Edit tracking data
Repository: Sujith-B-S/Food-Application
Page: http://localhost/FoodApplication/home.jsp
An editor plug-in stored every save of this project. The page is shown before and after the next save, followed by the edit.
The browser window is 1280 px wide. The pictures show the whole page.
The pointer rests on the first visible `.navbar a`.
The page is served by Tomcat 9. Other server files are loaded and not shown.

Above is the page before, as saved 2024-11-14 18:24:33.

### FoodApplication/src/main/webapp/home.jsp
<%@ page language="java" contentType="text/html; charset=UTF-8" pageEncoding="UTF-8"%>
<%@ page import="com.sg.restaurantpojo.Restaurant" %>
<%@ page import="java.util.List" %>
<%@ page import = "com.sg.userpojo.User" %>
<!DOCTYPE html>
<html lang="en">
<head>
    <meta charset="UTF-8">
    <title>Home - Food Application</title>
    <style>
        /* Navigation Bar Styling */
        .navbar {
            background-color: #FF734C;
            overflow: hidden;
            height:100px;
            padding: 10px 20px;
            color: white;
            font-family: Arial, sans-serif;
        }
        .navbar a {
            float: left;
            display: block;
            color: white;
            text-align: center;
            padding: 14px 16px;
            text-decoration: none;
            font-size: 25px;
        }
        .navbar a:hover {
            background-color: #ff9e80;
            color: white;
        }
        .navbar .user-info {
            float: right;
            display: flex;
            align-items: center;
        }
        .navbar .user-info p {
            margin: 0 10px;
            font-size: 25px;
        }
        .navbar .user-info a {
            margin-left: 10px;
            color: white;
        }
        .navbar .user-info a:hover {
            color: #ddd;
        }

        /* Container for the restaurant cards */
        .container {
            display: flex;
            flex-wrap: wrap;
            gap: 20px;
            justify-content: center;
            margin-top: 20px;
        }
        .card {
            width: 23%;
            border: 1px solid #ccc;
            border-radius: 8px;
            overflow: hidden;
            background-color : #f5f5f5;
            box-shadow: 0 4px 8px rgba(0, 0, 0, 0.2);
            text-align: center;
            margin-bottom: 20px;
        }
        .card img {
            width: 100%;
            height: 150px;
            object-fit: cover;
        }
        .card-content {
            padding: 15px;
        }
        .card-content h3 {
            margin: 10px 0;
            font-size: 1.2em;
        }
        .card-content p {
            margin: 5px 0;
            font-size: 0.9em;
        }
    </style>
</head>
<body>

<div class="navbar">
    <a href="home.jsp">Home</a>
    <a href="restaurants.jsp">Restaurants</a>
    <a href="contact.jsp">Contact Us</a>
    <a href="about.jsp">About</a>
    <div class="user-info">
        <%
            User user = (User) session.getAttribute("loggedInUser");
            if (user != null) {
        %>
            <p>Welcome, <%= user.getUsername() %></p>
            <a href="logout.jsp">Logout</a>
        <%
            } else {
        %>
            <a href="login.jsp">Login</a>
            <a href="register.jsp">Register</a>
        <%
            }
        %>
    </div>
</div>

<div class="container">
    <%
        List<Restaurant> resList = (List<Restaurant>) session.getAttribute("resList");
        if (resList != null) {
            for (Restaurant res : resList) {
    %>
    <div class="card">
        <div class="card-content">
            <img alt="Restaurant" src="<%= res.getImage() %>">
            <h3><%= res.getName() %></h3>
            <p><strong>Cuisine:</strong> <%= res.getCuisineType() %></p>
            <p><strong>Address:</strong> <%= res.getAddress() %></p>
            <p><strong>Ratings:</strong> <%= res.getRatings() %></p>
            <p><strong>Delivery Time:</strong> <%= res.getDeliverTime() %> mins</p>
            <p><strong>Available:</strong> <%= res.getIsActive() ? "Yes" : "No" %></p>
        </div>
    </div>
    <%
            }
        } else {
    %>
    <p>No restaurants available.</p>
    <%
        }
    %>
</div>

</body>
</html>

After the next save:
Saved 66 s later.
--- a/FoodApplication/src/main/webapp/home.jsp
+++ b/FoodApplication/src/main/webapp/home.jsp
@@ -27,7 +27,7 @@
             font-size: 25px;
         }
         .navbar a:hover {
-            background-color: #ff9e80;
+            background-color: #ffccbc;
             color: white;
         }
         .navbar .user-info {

THE PROBLEM: Determine the count of lines in the data that contain the string "strong", and reply with that count alone.

EXERCISE RESPONSE: 5